List of Common Contractions in English

Contractions are a staple of the English language, used both in spoken and written communication. They are created by combining two words into one and replacing one or more letters with an apostrophe. Contractions are commonly used to make speech and writing more efficient and natural-sounding, and they make it possible to convey information more quickly.

It`s important to note that not all contractions are appropriate for every situation. In formal writing, such as academic papers or legal documents, contractions should be avoided. However, in casual or informal contexts, contractions are not just accepted but expected.

Here is a list of some of the most common contractions in English:

1. I`m (I am)

2. You`re (You are)

3. He`s (He is)

4. She`s (She is)

5. It`s (It is)

6. We`re (We are)

7. They`re (They are)

8. That`s (That is)

9. What`s (What is)

10. There`s (There is)

11. Can`t (Cannot)

12. Couldn`t (Could not)

13. Didn`t (Did not)

14. Doesn`t (Does not)

15. Don`t (Do not)

16. Won`t (Will not)

17. Wouldn`t (Would not)

18. Shouldn`t (Should not)

19. Hasn`t (Has not)

20. Haven`t (Have not)

These are just a few examples of the most commonly used contractions in English. However, there are many more out there and some may be specific to certain regions or dialects.

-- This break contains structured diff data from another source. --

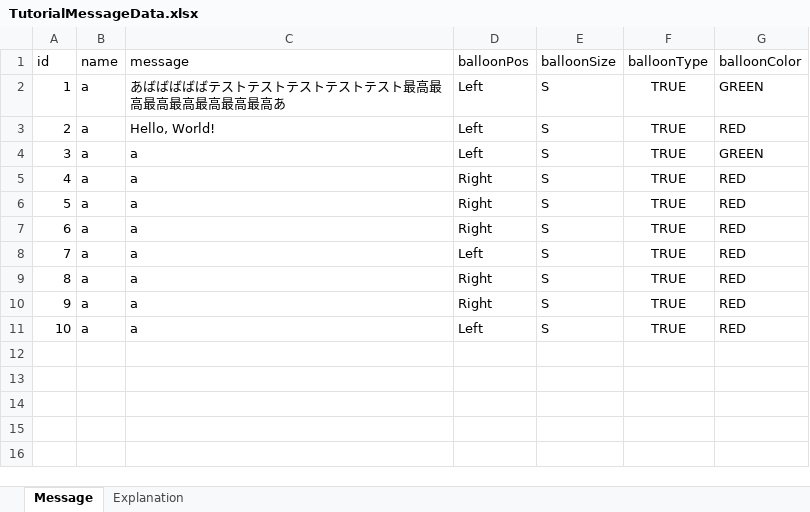
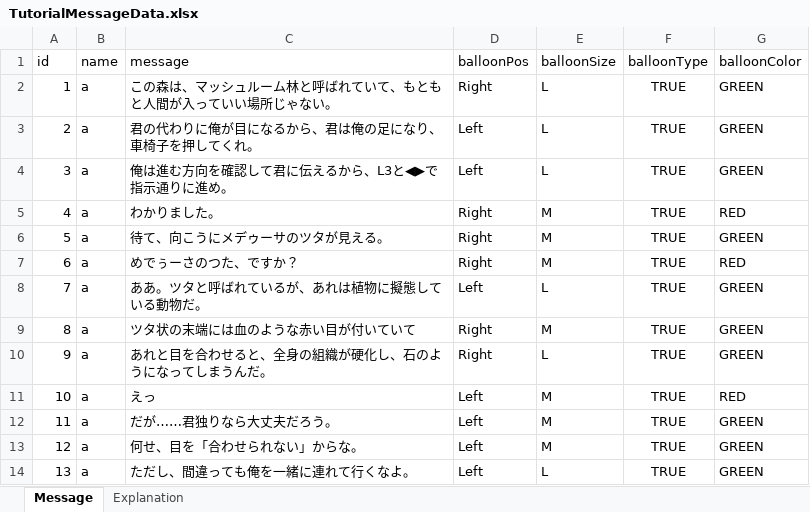
Before and after one commit to teppeiniitsuma/TGSProject, an Excel workbook: TGSProject/Assets/Resources/MessageData/TutorialMessageData.xlsx, sheet Message, drawn as a sheet; values as stored, in another font and other column widths than the file's, no borders; table styles not drawn; the diff names each change by its address in the sheet, - before the commit and + after, or states it on an @@ line.

```diff
--- a/TGSProject/Assets/Resources/MessageData/TutorialMessageData.xlsx (sheet Message)
+++ b/TGSProject/Assets/Resources/MessageData/TutorialMessageData.xlsx (sheet Message)
-C2 (message): あばばばばばテストテストテストテストテスト最高最高最高最高最高最高最高あ
+C2 (message): この森は、マッシュルーム林と呼ばれていて、もともと人間が入っていい場所じゃない。
-D2 (balloonPos): Left
+D2 (balloonPos): Right
-E2:E4 (balloonSize): S
+E2:E4 (balloonSize): L
-C3 (message): Hello, World!
+C3 (message): 君の代わりに俺が目になるから、君は俺の足になり、車椅子を押してくれ。
-G3 (balloonColor): RED
+G3 (balloonColor): GREEN
-C4 (message): a
+C4 (message): 俺は進む方向を確認して君に伝えるから、L3と◀▶で指示通りに進め。
-C5 (message): a
+C5 (message): わかりました。
-E5:E7 (balloonSize): S
+E5:E7 (balloonSize): M
-C6 (message): a
+C6 (message): 待て、向こうにメデゥーサのツタが見える。
-G6 (balloonColor): RED
+G6 (balloonColor): GREEN
-C7 (message): a
+C7 (message): めでぅーさのつた、ですか？
-C8 (message): a
+C8 (message): ああ。ツタと呼ばれているが、あれは植物に擬態している動物だ。
-E8 (balloonSize): S
+E8 (balloonSize): L
-G8:G10 (balloonColor): RED
+G8:G10 (balloonColor): GREEN
-C9 (message): a
+C9 (message): ツタ状の末端には血のような赤い目が付いていて
-E9 (balloonSize): S
+E9 (balloonSize): M
-C10 (message): a
+C10 (message): あれと目を合わせると、全身の組織が硬化し、石のようになってしまうんだ。
-E10 (balloonSize): S
+E10 (balloonSize): L
-C11 (message): a
+C11 (message): えっ
-E11 (balloonSize): S
+E11 (balloonSize): M
+row 12: 11 | a | だが……君独りなら大丈夫だろう。 | Left | M | TRUE | GREEN
+row 13: 12 | a | 何せ、目を「合わせられない」からな。 | Left | M | TRUE | GREEN
+row 14: 13 | a | ただし、間違っても俺を一緒に連れて行くなよ。 | Left | L | TRUE | GREEN
```
Also changed, not shown: 43 other files.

When using contractions, it`s important to pay attention to the context and audience. In formal settings, contractions should be avoided, while in casual settings, they are seen as completely natural. Using contractions in the wrong context may come across as unprofessional or inappropriate.

In conclusion, contractions are an important part of the English language, making communication more efficient and natural-sounding. With this list of common contractions, you should be able to communicate more efficiently and effectively, while still maintaining a professional tone when needed.